Even in Shakespeare’s tragedy there is comedy to be had. While it doesn’t escalate until the second act, the Duke of York (Michael P. Sullivan) the Duchess (Karina Hilleard) and their son the Duke of Aumerle (Sèamus Miller) come to a rousing head in a scene of chase played out first in the Duke’s home and later at the foot of Bolingbroke. Hilleard’s maternal badgering and pleas are hilarious as she combats first her husband and later Bolingbroke on behalf of her son. Miller, who expresses a great deal of painstaking woe once accused of unsavory indiscretions, is a sturdy, albeit reserved, actor who delivers on cue in the moment.
Sullivan, as the spastic and explosive Edmund Langley Duke of York delivers perhaps the funniest of monologues and later dialogue exchange in the performance. The angrier he becomes, the harder he strikes out for his purpose, the more the audience roars with laughter. Despite this comic outburst, Sullivan does an equally exceptional job of leveling his characters severity to the quick throughout the rest of the performance
Playing doting Queen to the king is the good lady Molly Moores. Her scenes, though brief, are passionate, even when she is sullen and forlorn over the potential loss of her husband. The tender interactions between Moores and Richard denote the depth of their relationship. Moores carries her character’s emotions in her voice, using pitch control to drive out the more intense moments of loss and sorrow when she comes upon them.
If there be a villain, his name doth be Bolingbroke (Patrick Kilpatrick.) Cruel and ruthless, though not without compassion, Kilpatrick delivers a bristling character that crawls under the skin and explodes from the inside. Treacherous but earnest, warped but noble to his own cause, Kilpatrick’s portrayal of Henry Bolingbroke leaves nothing to be desired; a completely satisfying interpretation of an antagonist if ever there was one. His scenes with Richard are driven hard with tension and defiance; particularly at the top of the second act when both his hand and Richard’s hold the crown of England between them. That moment alone is a fat pay off to all who have watched the show up to that point.
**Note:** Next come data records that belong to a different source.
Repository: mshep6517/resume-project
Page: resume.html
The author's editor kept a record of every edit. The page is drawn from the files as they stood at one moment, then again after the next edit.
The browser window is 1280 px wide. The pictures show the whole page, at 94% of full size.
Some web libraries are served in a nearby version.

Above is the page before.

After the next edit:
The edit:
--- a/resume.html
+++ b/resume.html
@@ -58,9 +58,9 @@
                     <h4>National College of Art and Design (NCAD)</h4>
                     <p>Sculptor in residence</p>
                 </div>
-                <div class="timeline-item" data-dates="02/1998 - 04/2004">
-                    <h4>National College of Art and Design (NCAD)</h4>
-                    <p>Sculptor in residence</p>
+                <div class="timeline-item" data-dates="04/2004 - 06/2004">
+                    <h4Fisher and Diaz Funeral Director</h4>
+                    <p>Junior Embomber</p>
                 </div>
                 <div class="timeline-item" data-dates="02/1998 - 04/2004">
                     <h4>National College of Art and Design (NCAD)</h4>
As for the title king, Jonas David Grey delivers a phenomenal performance in the role. With striking calm, Grey’s stage presence alone is both enticing and intimidating. To watch one man have such command over the way his character moves, thinks, speaks, and acts; and for it all to be visible in just a few uttered words is truly commendable. The raw reality that Grey unearths in Richard speaks to the quote delivered in the king’s final speech from prison. Grey has allowed Richard to find peace by evolving him through the performance. A remarkable interpretation of the character, Grey showcases a fully working knowledge of Shakespeare’s Richard II. There are moments in his performance that deliver chills; moments that draw forth tears; and moments for which there are simply no words.
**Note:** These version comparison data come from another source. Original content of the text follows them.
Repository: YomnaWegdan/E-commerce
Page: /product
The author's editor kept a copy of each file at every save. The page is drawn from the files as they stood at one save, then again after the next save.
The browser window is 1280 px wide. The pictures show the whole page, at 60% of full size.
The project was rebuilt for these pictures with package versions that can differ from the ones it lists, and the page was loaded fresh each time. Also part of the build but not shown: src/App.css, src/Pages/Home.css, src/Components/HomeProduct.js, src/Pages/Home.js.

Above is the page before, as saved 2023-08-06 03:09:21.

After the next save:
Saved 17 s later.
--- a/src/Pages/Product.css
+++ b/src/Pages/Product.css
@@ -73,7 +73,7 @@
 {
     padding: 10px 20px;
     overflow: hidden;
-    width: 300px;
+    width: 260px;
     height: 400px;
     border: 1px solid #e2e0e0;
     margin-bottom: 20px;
Do not miss the rare opportunity to see one Shakespeare’s lesser produced works. It took nearly 200 years to have this show remounted in Baltimore, and one certainly does not wish to wait another 200 when Chesapeake Shakespeare has dramatic genius unfolding right upon their very stage in regards to Richard II.
Running Time: Approximately 2 hours and 35 minutes with one intermission
Richard II plays through November 9, 2014 at Chesapeake Shakespeare Company— 7 S. Calvert Street in Baltimore, MD. For tickets call the box office at 410-244-8570 or purchase them online.